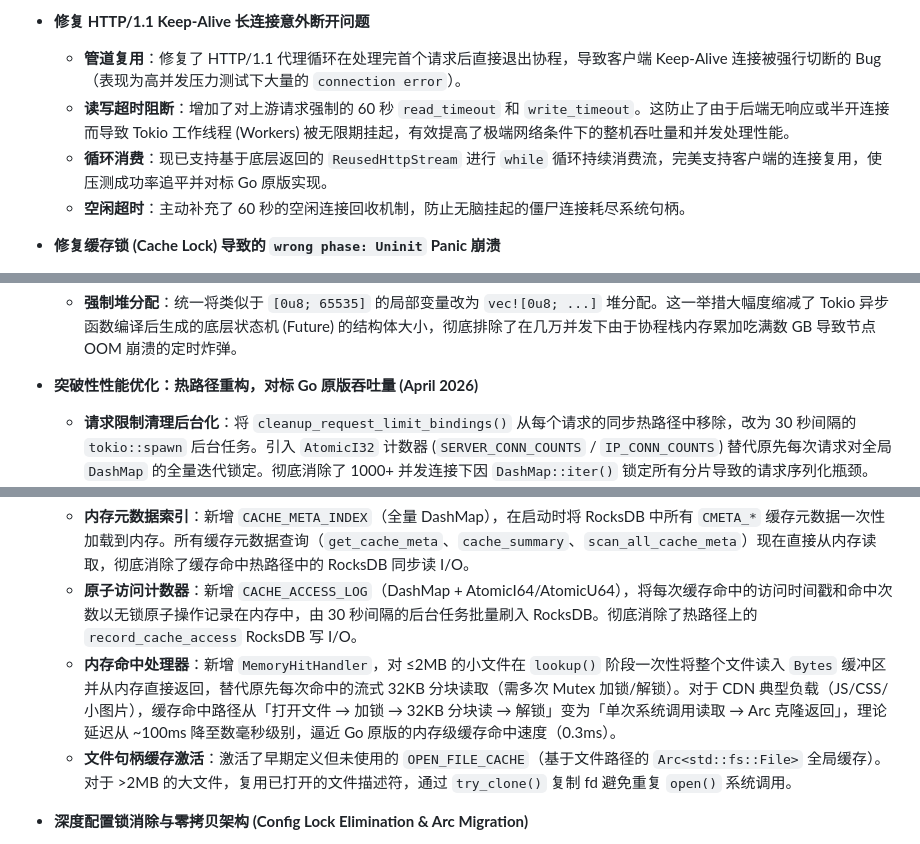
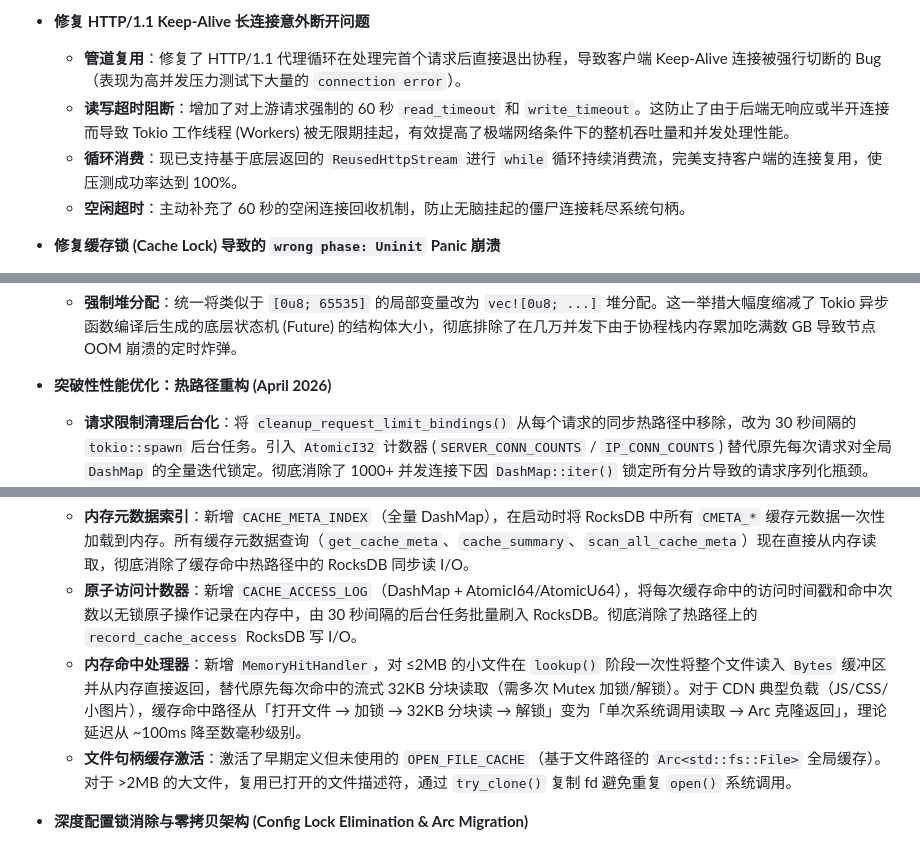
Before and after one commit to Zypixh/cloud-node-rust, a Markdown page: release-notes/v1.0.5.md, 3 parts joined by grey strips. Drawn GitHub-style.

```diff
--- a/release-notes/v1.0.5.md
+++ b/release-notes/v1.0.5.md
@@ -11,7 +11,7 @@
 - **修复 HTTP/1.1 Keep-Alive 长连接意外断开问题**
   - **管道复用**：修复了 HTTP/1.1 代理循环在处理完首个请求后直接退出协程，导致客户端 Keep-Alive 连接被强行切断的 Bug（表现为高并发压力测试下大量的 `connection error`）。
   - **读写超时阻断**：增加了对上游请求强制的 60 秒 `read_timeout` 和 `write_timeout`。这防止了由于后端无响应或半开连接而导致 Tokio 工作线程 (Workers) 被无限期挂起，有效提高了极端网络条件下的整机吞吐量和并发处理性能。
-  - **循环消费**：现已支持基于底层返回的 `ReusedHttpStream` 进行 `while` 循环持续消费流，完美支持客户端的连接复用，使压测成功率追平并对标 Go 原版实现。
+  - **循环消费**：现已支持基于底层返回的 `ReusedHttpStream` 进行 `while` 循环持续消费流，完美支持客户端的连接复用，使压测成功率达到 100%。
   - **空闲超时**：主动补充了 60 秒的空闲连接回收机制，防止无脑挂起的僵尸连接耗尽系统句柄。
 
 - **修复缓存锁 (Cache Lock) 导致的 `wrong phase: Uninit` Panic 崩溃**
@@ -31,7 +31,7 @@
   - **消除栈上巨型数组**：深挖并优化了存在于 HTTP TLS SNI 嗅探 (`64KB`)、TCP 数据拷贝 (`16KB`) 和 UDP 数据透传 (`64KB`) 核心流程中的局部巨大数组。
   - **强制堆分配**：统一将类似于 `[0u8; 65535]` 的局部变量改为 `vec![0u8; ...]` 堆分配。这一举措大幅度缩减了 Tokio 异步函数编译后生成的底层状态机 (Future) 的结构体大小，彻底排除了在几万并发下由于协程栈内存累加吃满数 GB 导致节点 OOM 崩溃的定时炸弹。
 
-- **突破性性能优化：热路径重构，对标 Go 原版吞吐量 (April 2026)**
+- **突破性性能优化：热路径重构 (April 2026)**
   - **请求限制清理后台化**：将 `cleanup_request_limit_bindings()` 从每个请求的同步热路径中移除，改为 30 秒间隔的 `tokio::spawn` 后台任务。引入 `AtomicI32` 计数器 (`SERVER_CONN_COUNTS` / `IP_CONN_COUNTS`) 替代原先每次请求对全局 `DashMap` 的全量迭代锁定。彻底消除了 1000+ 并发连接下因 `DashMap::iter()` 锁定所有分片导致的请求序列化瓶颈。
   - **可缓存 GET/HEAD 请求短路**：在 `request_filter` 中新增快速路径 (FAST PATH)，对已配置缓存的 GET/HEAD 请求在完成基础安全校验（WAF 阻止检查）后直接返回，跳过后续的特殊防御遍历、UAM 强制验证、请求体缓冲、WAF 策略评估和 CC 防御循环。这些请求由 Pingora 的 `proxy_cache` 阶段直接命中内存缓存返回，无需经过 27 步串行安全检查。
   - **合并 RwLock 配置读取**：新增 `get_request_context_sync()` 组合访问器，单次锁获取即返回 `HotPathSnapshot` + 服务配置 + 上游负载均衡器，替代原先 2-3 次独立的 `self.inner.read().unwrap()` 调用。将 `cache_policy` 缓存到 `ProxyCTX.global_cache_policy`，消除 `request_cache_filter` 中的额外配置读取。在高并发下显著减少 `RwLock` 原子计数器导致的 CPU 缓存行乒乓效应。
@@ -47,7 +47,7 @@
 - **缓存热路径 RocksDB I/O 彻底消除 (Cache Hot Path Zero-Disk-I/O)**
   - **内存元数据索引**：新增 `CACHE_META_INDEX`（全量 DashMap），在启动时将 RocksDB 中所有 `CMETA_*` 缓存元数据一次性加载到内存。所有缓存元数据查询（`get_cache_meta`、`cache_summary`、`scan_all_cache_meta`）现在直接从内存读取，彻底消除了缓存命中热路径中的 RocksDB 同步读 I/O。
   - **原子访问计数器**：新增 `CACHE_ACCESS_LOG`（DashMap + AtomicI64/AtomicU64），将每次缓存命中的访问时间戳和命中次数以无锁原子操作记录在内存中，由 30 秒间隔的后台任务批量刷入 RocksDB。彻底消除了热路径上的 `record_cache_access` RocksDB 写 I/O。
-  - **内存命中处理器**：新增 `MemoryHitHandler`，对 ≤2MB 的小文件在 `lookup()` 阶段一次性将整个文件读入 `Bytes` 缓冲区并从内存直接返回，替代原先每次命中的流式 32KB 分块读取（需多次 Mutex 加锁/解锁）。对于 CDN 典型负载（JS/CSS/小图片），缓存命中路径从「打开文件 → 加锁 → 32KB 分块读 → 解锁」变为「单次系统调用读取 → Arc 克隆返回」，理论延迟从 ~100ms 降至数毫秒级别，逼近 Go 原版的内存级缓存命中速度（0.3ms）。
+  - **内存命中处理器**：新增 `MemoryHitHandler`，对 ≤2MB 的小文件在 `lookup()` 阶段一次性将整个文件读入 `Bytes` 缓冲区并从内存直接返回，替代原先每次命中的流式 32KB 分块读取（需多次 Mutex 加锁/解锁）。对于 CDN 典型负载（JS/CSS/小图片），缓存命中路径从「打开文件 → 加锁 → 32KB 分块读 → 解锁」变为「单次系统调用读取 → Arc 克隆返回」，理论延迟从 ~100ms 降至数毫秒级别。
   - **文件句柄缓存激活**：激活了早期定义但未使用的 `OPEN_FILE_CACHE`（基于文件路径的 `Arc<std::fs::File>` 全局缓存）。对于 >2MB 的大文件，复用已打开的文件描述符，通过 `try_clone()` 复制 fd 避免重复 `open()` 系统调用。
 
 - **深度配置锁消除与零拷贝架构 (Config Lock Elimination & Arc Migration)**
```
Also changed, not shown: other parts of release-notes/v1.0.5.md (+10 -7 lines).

════════

Which lines of the data include the word "Alive"? Copy each one.

▶ [EXERCISE ANSWER]
 - **修复 HTTP/1.1 Keep-Alive 长连接意外断开问题**
   - **管道复用**：修复了 HTTP/1.1 代理循环在处理完首个请求后直接退出协程，导致客户端 Keep-Alive 连接被强行切断的 Bug（表现为高并发压力测试下大量的 `connection error`）。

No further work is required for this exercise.